Work instructions: Only lines containing "docs" are wanted from the data below. Copy those lines.

Excerpted records:
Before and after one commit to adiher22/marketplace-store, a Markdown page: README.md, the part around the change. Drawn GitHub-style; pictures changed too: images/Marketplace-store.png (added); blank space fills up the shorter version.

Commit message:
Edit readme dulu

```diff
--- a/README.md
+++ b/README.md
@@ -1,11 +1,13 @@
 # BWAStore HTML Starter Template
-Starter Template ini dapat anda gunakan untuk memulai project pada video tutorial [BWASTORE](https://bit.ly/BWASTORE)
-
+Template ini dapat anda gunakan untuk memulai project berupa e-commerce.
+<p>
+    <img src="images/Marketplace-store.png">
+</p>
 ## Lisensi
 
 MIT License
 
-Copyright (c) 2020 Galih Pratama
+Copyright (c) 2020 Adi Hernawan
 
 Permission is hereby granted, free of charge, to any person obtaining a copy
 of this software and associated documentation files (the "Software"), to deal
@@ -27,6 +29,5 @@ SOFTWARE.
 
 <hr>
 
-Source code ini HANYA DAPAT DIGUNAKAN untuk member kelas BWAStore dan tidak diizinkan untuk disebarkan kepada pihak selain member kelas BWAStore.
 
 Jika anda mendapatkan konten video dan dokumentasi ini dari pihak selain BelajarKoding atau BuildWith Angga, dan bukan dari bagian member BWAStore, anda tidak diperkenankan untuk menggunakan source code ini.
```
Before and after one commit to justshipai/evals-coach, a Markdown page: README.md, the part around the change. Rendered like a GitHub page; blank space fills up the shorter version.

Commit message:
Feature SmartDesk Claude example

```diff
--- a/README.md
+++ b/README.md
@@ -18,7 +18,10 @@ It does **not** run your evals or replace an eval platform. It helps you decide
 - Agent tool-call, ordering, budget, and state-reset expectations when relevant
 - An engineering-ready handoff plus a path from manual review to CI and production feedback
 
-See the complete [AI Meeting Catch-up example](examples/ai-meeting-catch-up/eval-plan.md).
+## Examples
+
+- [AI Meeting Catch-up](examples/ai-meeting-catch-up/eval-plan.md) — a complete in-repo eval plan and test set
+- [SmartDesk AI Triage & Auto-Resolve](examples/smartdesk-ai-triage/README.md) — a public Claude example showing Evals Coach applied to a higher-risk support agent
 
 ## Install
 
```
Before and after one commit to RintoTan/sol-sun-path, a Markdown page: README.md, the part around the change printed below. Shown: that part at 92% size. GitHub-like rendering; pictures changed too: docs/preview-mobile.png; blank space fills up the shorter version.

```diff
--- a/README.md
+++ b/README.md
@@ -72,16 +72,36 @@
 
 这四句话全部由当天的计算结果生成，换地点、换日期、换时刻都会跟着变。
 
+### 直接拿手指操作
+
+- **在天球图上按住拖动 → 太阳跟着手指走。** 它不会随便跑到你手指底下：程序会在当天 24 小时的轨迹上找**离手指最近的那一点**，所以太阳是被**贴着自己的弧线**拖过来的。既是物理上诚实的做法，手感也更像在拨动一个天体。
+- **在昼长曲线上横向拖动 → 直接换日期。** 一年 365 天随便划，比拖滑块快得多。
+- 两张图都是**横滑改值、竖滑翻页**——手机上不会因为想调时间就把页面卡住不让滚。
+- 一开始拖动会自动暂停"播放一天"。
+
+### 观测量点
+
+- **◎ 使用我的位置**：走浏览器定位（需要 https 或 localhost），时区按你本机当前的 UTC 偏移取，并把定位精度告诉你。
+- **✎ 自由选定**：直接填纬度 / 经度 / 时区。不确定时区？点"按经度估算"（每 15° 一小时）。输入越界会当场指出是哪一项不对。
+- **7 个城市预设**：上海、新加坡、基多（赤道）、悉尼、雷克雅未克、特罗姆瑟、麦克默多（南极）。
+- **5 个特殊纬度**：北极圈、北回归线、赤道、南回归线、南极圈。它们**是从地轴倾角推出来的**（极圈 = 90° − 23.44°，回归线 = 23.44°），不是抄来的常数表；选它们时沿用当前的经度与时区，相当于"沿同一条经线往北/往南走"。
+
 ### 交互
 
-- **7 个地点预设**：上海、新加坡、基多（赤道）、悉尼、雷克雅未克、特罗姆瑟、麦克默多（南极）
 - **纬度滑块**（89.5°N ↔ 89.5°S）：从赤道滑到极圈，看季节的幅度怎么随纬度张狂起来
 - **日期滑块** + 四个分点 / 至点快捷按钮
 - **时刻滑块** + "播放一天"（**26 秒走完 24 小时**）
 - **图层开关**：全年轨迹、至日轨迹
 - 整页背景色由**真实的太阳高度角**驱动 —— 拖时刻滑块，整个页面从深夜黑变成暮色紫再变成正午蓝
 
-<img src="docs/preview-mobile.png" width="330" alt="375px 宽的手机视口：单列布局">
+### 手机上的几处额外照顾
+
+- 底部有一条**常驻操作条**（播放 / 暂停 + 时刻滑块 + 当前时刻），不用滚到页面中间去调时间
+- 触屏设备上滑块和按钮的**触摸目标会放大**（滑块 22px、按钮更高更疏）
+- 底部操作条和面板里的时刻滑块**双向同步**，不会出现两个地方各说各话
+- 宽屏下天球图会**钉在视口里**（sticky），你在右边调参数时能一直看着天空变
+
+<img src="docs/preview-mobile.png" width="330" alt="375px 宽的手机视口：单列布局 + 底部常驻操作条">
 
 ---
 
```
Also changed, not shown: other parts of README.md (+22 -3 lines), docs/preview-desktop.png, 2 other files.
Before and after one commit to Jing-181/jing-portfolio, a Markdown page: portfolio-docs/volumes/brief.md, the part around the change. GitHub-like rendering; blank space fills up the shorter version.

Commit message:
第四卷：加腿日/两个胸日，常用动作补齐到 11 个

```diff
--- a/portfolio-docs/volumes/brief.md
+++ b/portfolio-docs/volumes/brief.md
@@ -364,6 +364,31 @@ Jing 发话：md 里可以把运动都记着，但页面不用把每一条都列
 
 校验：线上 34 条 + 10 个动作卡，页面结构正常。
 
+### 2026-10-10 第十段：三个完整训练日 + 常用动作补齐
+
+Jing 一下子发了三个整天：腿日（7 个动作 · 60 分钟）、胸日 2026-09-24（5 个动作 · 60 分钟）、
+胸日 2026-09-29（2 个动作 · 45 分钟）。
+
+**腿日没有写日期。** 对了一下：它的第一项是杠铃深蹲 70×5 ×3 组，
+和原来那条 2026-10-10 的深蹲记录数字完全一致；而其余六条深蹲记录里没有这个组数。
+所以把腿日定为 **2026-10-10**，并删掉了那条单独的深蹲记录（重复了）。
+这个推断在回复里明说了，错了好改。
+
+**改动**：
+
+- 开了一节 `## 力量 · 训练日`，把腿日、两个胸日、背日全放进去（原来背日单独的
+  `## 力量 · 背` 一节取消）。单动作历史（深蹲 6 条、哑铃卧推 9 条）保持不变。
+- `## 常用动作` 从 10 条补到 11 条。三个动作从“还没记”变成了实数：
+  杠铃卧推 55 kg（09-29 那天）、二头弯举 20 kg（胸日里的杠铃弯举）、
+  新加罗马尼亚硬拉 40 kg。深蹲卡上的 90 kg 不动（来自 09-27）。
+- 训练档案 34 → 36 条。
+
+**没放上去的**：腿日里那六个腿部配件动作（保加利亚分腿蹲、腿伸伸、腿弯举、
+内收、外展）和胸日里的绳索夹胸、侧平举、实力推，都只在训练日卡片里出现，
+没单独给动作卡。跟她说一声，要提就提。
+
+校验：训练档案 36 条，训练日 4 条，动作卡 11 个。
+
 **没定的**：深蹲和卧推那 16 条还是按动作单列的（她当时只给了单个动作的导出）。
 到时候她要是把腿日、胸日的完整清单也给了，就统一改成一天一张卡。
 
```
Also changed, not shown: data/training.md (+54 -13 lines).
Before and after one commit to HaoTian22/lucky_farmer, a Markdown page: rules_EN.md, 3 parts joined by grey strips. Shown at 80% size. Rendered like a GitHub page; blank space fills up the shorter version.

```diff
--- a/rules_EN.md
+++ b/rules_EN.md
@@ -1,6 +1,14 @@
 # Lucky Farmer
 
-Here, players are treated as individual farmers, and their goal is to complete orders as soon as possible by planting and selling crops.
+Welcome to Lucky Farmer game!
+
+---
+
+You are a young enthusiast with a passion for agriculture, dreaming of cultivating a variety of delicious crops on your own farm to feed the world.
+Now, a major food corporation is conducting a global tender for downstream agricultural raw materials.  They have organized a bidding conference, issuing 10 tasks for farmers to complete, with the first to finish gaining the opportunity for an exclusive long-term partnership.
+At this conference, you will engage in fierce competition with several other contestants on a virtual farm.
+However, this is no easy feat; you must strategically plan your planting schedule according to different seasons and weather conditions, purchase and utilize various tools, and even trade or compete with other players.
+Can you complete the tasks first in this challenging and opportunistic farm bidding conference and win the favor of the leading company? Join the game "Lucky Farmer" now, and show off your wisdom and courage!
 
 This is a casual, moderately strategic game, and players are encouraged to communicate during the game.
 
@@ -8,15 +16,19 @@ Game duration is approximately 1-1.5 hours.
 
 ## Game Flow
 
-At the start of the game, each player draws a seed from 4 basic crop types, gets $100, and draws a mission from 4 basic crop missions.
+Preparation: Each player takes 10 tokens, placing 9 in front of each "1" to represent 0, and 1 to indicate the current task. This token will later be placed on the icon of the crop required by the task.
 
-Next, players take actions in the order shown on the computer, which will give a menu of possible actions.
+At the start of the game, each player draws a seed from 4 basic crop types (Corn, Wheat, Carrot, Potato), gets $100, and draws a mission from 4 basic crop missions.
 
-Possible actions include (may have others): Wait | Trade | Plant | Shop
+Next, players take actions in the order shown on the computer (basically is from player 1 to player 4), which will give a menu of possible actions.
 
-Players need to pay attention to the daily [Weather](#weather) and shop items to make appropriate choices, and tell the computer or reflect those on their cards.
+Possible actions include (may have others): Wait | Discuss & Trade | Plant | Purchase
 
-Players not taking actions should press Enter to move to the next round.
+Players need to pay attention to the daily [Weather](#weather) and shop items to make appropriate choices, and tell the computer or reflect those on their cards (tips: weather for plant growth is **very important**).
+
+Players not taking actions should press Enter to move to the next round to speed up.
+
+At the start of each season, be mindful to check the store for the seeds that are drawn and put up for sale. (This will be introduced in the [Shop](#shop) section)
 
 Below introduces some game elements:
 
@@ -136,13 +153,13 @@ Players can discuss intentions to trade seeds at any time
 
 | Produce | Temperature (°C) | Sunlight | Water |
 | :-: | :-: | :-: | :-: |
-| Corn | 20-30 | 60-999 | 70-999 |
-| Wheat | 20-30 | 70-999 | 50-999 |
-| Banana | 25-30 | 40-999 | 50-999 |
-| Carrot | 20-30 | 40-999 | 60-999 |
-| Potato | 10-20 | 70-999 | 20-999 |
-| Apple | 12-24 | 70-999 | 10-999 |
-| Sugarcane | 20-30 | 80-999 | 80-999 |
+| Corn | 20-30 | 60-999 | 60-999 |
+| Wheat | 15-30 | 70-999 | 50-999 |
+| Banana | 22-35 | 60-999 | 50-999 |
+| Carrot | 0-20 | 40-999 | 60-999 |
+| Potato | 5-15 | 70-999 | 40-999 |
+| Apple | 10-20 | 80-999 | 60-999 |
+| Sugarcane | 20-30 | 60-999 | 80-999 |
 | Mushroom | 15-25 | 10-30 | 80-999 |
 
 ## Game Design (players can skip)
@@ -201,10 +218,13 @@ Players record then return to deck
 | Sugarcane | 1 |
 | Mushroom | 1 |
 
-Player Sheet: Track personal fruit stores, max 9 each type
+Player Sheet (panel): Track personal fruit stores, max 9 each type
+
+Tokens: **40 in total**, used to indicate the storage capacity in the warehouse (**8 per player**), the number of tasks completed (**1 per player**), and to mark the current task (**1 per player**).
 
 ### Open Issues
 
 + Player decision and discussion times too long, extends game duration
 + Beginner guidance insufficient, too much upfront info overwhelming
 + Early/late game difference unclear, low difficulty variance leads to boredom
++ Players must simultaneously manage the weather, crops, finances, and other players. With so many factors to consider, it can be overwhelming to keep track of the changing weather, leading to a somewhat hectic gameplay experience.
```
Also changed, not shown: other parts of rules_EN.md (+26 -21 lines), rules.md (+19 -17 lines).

Your response:
Before and after one commit to RintoTan/sol-sun-path, a Markdown page: README.md, the part around the change printed below. Shown: that part at 92% size. GitHub-like rendering; pictures changed too: docs/preview-mobile.png; blank space fills up the shorter version.
-<img src="docs/preview-mobile.png" width="330" alt="375px 宽的手机视口：单列布局">
+<img src="docs/preview-mobile.png" width="330" alt="375px 宽的手机视口：单列布局 + 底部常驻操作条">
Also changed, not shown: other parts of README.md (+22 -3 lines), docs/preview-desktop.png, 2 other files.
Before and after one commit to Jing-181/jing-portfolio, a Markdown page: portfolio-docs/volumes/brief.md, the part around the change. GitHub-like rendering; blank space fills up the shorter version.
--- a/portfolio-docs/volumes/brief.md
+++ b/portfolio-docs/volumes/brief.md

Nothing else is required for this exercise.